The company plans to expand operations at West Point and Sebastopol, Miss. facilities, and in Pocahontas, Ark. Those plants have the capability to expand value-added product lines and meet rising demands for customer-driven, innovative foods. The repositioning takes industry trends into account, shifting production based on customer feedback and consumer habits, Peco officials said.
“Since Peco’s beginnings as a family-owned company 83 years ago, the industry has drastically shifted,” said Peco Foods Chief Operating Officer Bill Griffith. “By streamlining our operations, we can continue building a sustainable company that will support the families and communities of our team members and customers for years to come. The decisions announced today – each carefully considered – will position Peco strongly for future growth and industry leadership.”
Customer feedback and prevailing economic conditions made the moves necessary, according to the company. How many workers could be impacted by the moves was not released, or how much the change in operations might cost.
“By growing strategically, we can continue attracting and retaining the brightest in the industry and contributing to economic development across our footprint,” said Peco Chief Executive Officer Mark Hickman. “We are thankful for the community support we’ve received over the years and look forward to impacting the region as a growing, thriving company employing thousands.”
With early beginnings as a small hatchery and feed mill, Peco has grown into an industry leader employing 7,000 people throughout Alabama, Arkansas and Mississippi.
In 2014, Peco announced it would build a poultry processing plant and a hatchery in Pocahontas and a $35 million feed mill in Corning. The projected payroll for the entire operation was set at about $20 million per year. Any dollar added to a local economy turns over 6.5 times, according to some economic metrics.

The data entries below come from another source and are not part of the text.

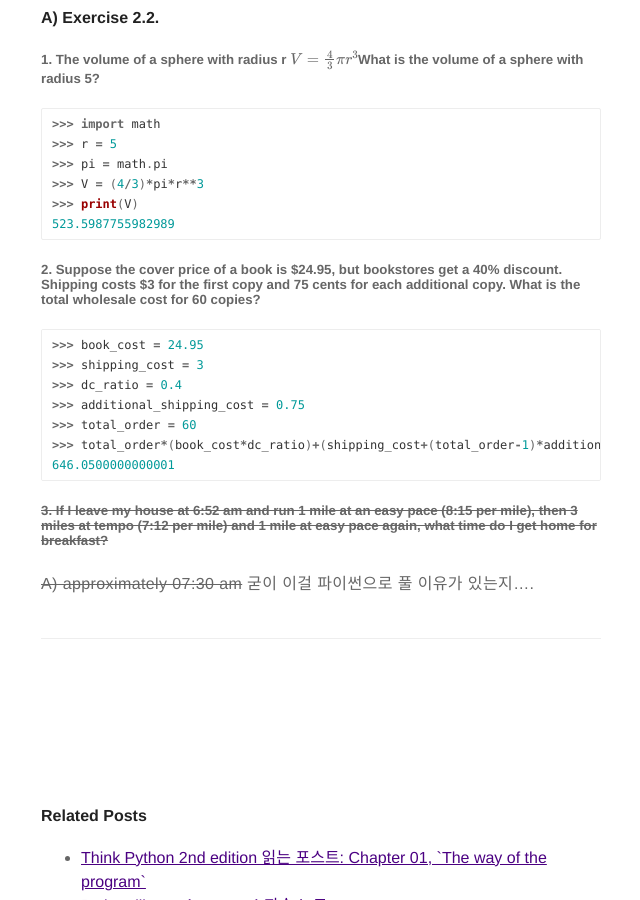
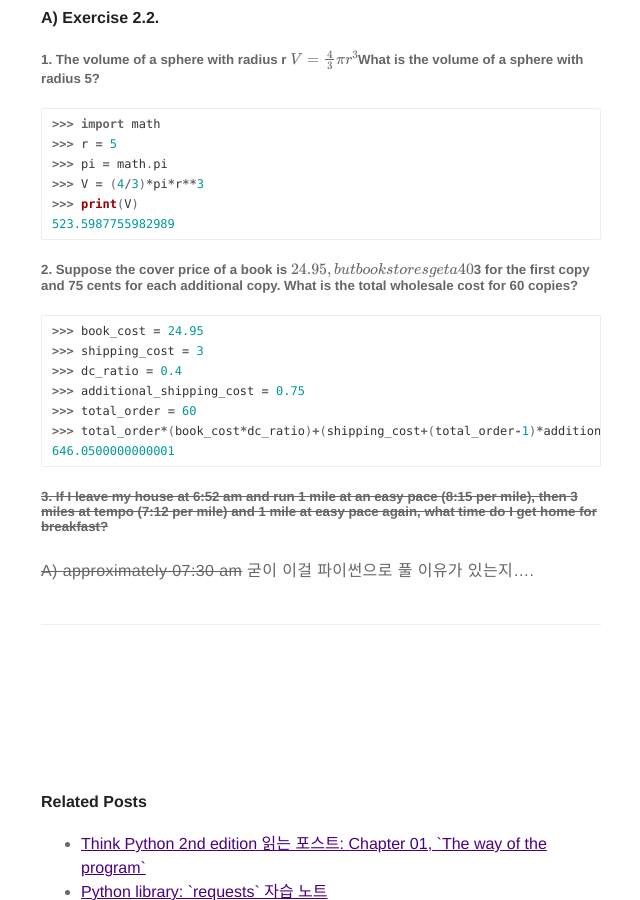
Before and after one commit to hsj00/hsj00.github.io, a Jekyll site: the page built from _posts/2019-10-23-Think-Python-note-02.md, in a window 1280 px wide and 900 px high, scrolled down 3008 px. Shown: the whole window, without its empty margins (319-959 px from the left). Built offline with Jekyll 4.4.1, drawn with Linux system fonts in a browser that asks for light colours; formulas are drawn with MathJax 3; comment, search, counter and statistics services are not loaded; some of the changed lines change nothing that is shown.

Commit message:
revise for using 'mathjax'

```diff
--- a/_config.yml
+++ b/_config.yml
@@ -24,6 +24,11 @@
 
 markdown: kramdown
 highlighter: rouge
+
+# add code for using mathjax style
+lsi: false
+excerpt_separator: "\n\n"
+incremental: false
 
 # To enable google analytics, supply your token below
 analytics-google: "UA-149580551-1"
--- /dev/null
+++ b/_includes/mathjax_support.html
@@ -0,0 +1,25 @@
+<script type="text/x-mathjax-config">
+        MathJax.Hub.Config({
+            TeX: {
+              equationNumbers: {
+                autoNumber: "AMS"
+              }
+            },
+            tex2jax: {
+            inlineMath: [ ['$', '$'] ],
+            displayMath: [ ['$$', '$$'] ],
+            processEscapes: true,
+          }
+        });
+    MathJax.Hub.Register.MessageHook("Math Processing Error",function (message) {
+              alert("Math Processing Error: "+message[1]);
+            });
+    MathJax.Hub.Register.MessageHook("TeX Jax - parse error",function (message) {
+              alert("Math Processing Error: "+message[1]);
+            });
+</script>
+<script
+    type="text/javascript"
+    async
+    src="https://cdn.mathjax.org/mathjax/latest/MathJax.js?config=TeX-MML-AM_CHTML"
+></script>
--- a/_layouts/default.html
+++ b/_layouts/default.html
@@ -30,9 +30,9 @@
     {{ scss_sheet | scssify }}
     </style>
 
-    <script type="text/javascript" async
-        src="https://cdn.mathjax.org/mathjax/latest/MathJax.js?config=TeX-MML-AM_CHTML">
-    </script>
+    {% if page.use_math %}
+    {% include mathjax_support.html %}
+    {% endif %}
 </head>
 <body>
 
--- a/_posts/2019-10-23-Think-Python-note-02.md
+++ b/_posts/2019-10-23-Think-Python-note-02.md
@@ -18,6 +18,7 @@
 published: true
 comments: true
 share: true
+use_math: true
 ---
 
 # Think Python - How to Think Like a Computer Scientist
```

The 272,000-square-foot plant cost $165 million to build. It was built on 200 acres in the Pocahontas industrial park.
The benefits go beyond the workers hired at the plant, hatchery, and feed mill. At least 1,000 chicken houses have been contracted in the region to provide chickens to the processing plant.

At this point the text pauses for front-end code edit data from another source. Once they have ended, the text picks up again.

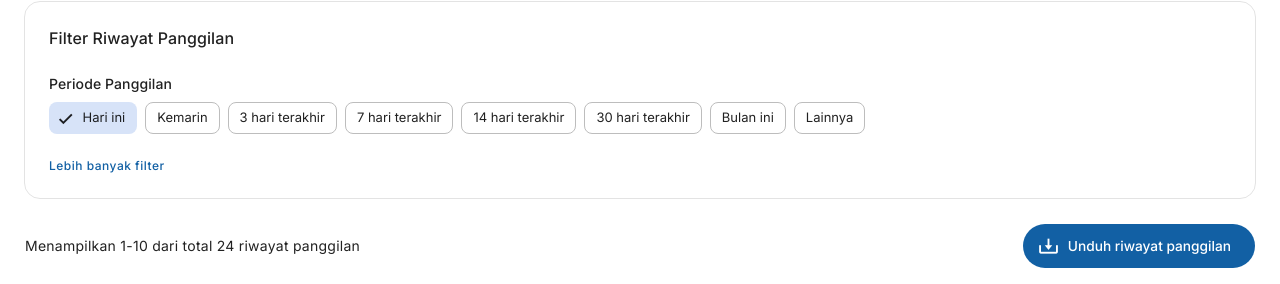
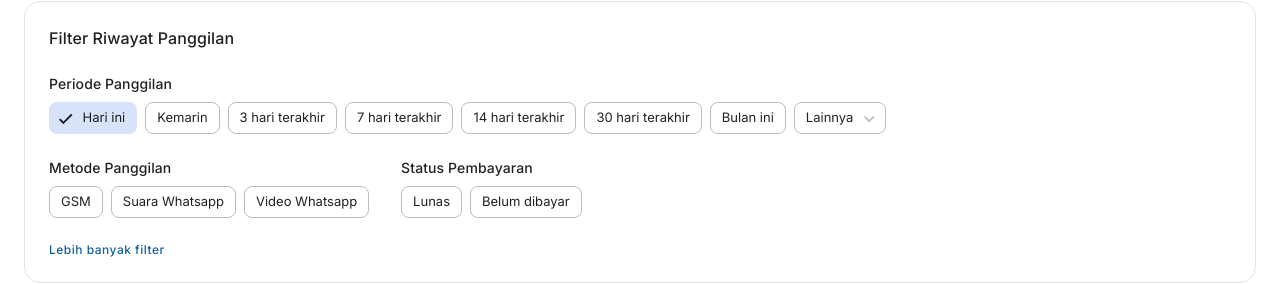
Before and after one commit to alessandroaw/haluka-next, a Next.js app: page /call-history in a window 1280 px wide. Shown: the part 153-437 px from the top of the page. Built offline with nearby package versions, Linux system fonts and the light colour scheme; no server answers.

Commit message:
Call History: Implement status & method filter

```diff
--- a/src/components/chip/filterChip.tsx
+++ b/src/components/chip/filterChip.tsx
@@ -4,11 +4,13 @@ interface FilterChipProps {
   label: string;
   onClick?: React.MouseEventHandler<HTMLDivElement>;
   active?: boolean;
+  endIcon?: React.ReactElement;
 }
 
 export const FilterChip: React.FC<FilterChipProps> = ({
   label,
   onClick,
+  endIcon,
   active = false,
 }) => {
   return (
@@ -17,6 +19,8 @@ export const FilterChip: React.FC<FilterChipProps> = ({
       color={active ? "secondary" : "default"}
       variant={active ? "filled" : "outlined"}
       icon={active ? <i className="bx bx-check bx-md" /> : undefined}
+      deleteIcon={endIcon}
+      onDelete={endIcon ? () => {} : undefined}
       onClick={onClick}
       sx={{
         borderRadius: "8px",
--- /dev/null
+++ b/src/components/dateRangePicker/index.tsx
@@ -0,0 +1,5 @@
+import { Box } from "@mui/material";
+
+export const HalukaDateRangePicker = () => {
+  return <Box />;
+};
--- a/src/modules/callHistory/callHistoryDataGrid.tsx
+++ b/src/modules/callHistory/callHistoryDataGrid.tsx
@@ -1,25 +1,13 @@
-import {
-  Box,
-  CircularProgress,
-  LinearProgress,
-  Stack,
-  Typography,
-} from "@mui/material";
+import { Box, LinearProgress, Stack, Typography } from "@mui/material";
 import {
   DataGrid,
   GridColDef,
   GridRenderCellParams,
-  GridRowsProp,
-  GridToolbarColumnsButton,
-  GridToolbarContainer,
-  GridToolbarDensitySelector,
   GridToolbarExport,
-  GridToolbarFilterButton,
 } from "@mui/x-data-grid";
 import { useRouter } from "next/router";
 import React from "react";
 import { GenericErrorAlert } from "src/components/alert";
-import { DataGridNoRowsOverlay } from "src/components/dataGrid";
 import { useCalls } from "src/swr-cache/useCalls";
 import { CallFilterParams } from "src/types/params";
 import { CallFilterQuery } from "src/types/query";
@@ -29,8 +17,7 @@ import {
   numberToRupiahString,
   prettyDateTime,
 } from "src/utils/helper";
-
-const callMethod = ["~", "GSM", "Suara Whatsapp", "Video Whatsapp"];
+import { kCallMethod } from "src/utils/constant";
 
 const columnHeaderClassName = "haluka-datagrid--header";
 
@@ -60,7 +47,7 @@ const columns: GridColDef[] = [
 
     headerClassName: columnHeaderClassName,
     renderCell: (params: GridRenderCellParams<number>) =>
-      callMethod[params.value < 0 ? 0 : params.value],
+      kCallMethod[params.value < 0 ? 0 : params.value],
   },
   {
     field: "status",
@@ -88,15 +75,20 @@ const columns: GridColDef[] = [
   },
 ];
 
-const queryToParams = (query: CallFilterQuery) => {
-  const { startedAt, endedAt } =
-    kDateFilterItems[parseInt(query.dateRange ?? "0")];
+const queryToParams = ({ dateRange, status, method }: CallFilterQuery) => {
+  const parsedDateRange = parseInt(dateRange ?? "0");
+  if (parsedDateRange === -1) {
+    // alert("custom filter");
+    return {};
+  }
+  const { startedAt, endedAt } = kDateFilterItems[parsedDateRange];
   const newCallFilterParams: CallFilterParams = {
     startedAt,
     endedAt,
-    status: query.status ? parseInt(query.status) : undefined,
-    method: query.method ? parseInt(query.method) : undefined,
-    boothNumber: query.boothNumber ? parseInt(query.boothNumber) : undefined,
+    status: status ? [status].flat() : undefined,
+    method: method ? [method].flat() : undefined,
+    // "method[]": query["method[]"] ? parseInt(query["method[]" : undefined,
+    // boothNumber: query.boothNumber ? parseInt(query.boothNumber) : undefined,
   };
 
   return newCallFilterParams;
--- a/src/modules/callHistory/callHistoryFilter.tsx
+++ b/src/modules/callHistory/callHistoryFilter.tsx
@@ -1,9 +1,10 @@
 import { Box, Link, Stack, Typography } from "@mui/material";
 import { useRouter } from "next/router";
-import React from "react";
+import React, { useEffect } from "react";
 import { FilterChip } from "src/components/chip";
 import { CallFilterQuery } from "src/types/query";
 import { kDateFilterItems } from "src/utils/constant";
+import { kCallMethod } from "src/utils/constant";
 
 export const CallHistoryFilter: React.FC = ({}) => {
   return (
@@ -18,6 +19,10 @@ export const CallHistoryFilter: React.FC = ({}) => {
       <Stack width="100%" alignItems="flex-start" spacing={3}>
         <Typography variant="title-md">Filter Riwayat Panggilan</Typography>
         <DateFilterChips />
+        <Stack direction="row" spacing={4}>
+          <MethodFilterChips />
+          <PaymentStatusFilter />
+        </Stack>
         <Link
           variant="label-md"
           underline="hover"
@@ -36,14 +41,20 @@ export const CallHistoryFilter: React.FC = ({}) => {
 
 const DateFilterChips: React.FC = () => {
   const { push, query } = useRouter();
-  const [selectedFilterIndex, setSelectedFilterIndex] = React.useState<number>(
-    query.dateRange ? parseInt((query as CallFilterQuery).dateRange ?? "0") : 0
-  );
+  const callQuery = query as CallFilterQuery;
+  const [selectedFilterIndex, setSelectedFilterIndex] =
+    React.useState<number>(0);
+
+  React.useEffect(() => {
+    if (callQuery.dateRange) {
+      setSelectedFilterIndex(parseInt(callQuery.dateRange ?? "0"));
+    }
+  }, [callQuery.dateRange]);
 
   const handleFilterClick = (index: number) => () => {
     setSelectedFilterIndex(index);
     const newQuery: CallFilterQuery = {
-      ...query,
+      ...callQuery,
       dateRange: `${index}`,
     };
     push({
@@ -65,10 +76,105 @@ const DateFilterChips: React.FC = () => {
         ))}
         <FilterChip
           label="Lainnya"
-          active={selectedFilterIndex === kDateFilterItems.length}
-          onClick={() => setSelectedFilterIndex(kDateFilterItems.length)}
+          active={selectedFilterIndex === -1}
+          onClick={handleFilterClick(-1)}
+          endIcon={<i className="bx bx-chevron-down" />}
         />
       </Stack>
     </Stack>
   );
 };
+
+const MethodFilterChips: React.FC = () => {
+  const { push, query } = useRouter();
+  const callQuery = query as CallFilterQuery;
+
+  const [selectedFilterIndices, setSelectedFilterIndices] = React.useState<
+    string[]
+  >([]);
+
+  React.useEffect(() => {
+    if (callQuery.method) {
+      setSelectedFilterIndices([callQuery.method].flat());
+    }
+  }, [callQuery.method]);
+
+  const handleFilterClick = (index: string) => () => {
+    const newSelectedFilterIndices = selectedFilterIndices.includes(index)
+      ? selectedFilterIndices.filter((i) => i !== index)
+      : [...selectedFilterIndices, index];
+
+    setSelectedFilterIndices(newSelectedFilterIndices);
+
+    const newQuery: CallFilterQuery = {
+      ...callQuery,
+      method: newSelectedFilterIndices,
+    };
+    push({
+      query: newQuery,
+    });
+  };
+
+  return (
+    <Stack>
+      <Typography variant="title-sm">Metode Panggilan</Typography>
+      <Stack mt={1} direction="row" spacing={1}>
+        {kCallMethod.map((label, index) => (
+          <FilterChip
+            key={index}
+            label={label}
+            active={selectedFilterIndices.includes(`${index}`)}
+            onClick={handleFilterClick(`${index}`)}
+          />
+        ))}
+      </Stack>
+    </Stack>
+  );
+};
+
+const PaymentStatusFilter: React.FC = () => {
+  const { push, query } = useRouter();
+  const callQuery = query as CallFilterQuery;
+  const [selectedFilterIndices, setSelectedFilterIndices] = React.useState<
+    string[]
+  >([]);
+
+  React.useEffect(() => {
+    if (callQuery.status) {
+      setSelectedFilterIndices([callQuery.status].flat());
+    }
+  }, [callQuery.status]);
+
+  const handleFilterClick = (index: string) => () => {
+    const newSelectedFilterIndices = selectedFilterIndices.includes(index)
+      ? selectedFilterIndices.filter((i) => i !== index)
+      : [...selectedFilterIndices, index];
+
+    setSelectedFilterIndices(newSelectedFilterIndices);
+    const newQuery: CallFilterQuery = {
+      ...callQuery,
+      status: newSelectedFilterIndices,
+    };
+    push({
+      query: newQuery,
+    });
+  };
+
+  return (
+    <Stack>
+      <Typography variant="title-sm">Status Pembayaran</Typography>
+      <Stack mt={1} direction="row" spacing={1}>
+        <FilterChip
+          label="Lunas"
+          active={selectedFilterIndices.includes("3")}
+          onClick={handleFilterClick("3")}
+        />
+        <FilterChip
+          label="Belum dibayar"
+          active={selectedFilterIndices.includes("2")}
+          onClick={handleFilterClick("2")}
+        />
+      </Stack>
+    </Stack>
+  );
+};
--- a/src/modules/callHistory/callHistoryPage.tsx
+++ b/src/modules/callHistory/callHistoryPage.tsx
@@ -4,6 +4,7 @@ import { Box, Container, Typography } from "@mui/material";
 import { MainAppBar } from "src/components/appBar";
 import { CallHistoryDataGrid } from "./callHistoryDataGrid";
 import { CallHistoryFilter } from "./callHistoryFilter";
+import { HalukaDateRangePicker } from "src/components/dateRangePicker";
 
 export const CallHistoryPage: NextPage = () => {
   return (
@@ -12,6 +13,7 @@ export const CallHistoryPage: NextPage = () => {
       <Container maxWidth="lg" sx={{ position: "relative" }}>
         <PageTitle />
         <CallHistoryFilter />
+        <HalukaDateRangePicker />
         <CallHistoryDataGrid />
       </Container>
     </>
--- a/src/types/params.ts
+++ b/src/types/params.ts
@@ -1,7 +1,7 @@
 export interface CallFilterParams {
   startedAt?: Date;
   endedAt?: Date;
-  status?: number;
-  method?: number;
+  status?: string[];
+  method?: string[];
   boothNumber?: number;
 }
--- a/src/types/query.ts
+++ b/src/types/query.ts
@@ -3,6 +3,7 @@ import { ParsedUrlQuery } from "querystring";
 export interface CallFilterQuery extends ParsedUrlQuery {
   dateRange?: string;
   boothNumber?: string;
-  method?: string;
-  status?: string;
+  method?: string[];
+  status?: string[];
+  testing?: string[];
 }
--- a/src/utils/constant.ts
+++ b/src/utils/constant.ts
@@ -46,3 +46,5 @@ export const kDateFilterItems: DateFilterItem[] = [
     endedAt: getNDaysAgo(-1),
   },
 ];
+
+export const kCallMethod = ["GSM", "Suara Whatsapp", "Video Whatsapp"];
```
Also changed, not shown: 1 other file (tests, documents, lock files or other folders).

Scores of truckers move the chickens and feed, and it has secondary economic benefits such as providing more fuel, restaurants, and other customers in the region.
Tuscaloosa, Ala.-based Peco Foods is the eighth largest poultry producer in the U.S., according to the National Poultry and Food Distributors Association. The company began its Arkansas operations in 2011 when it opened a poultry processing plant in Batesville, and then opened a feed mill in nearby Newark.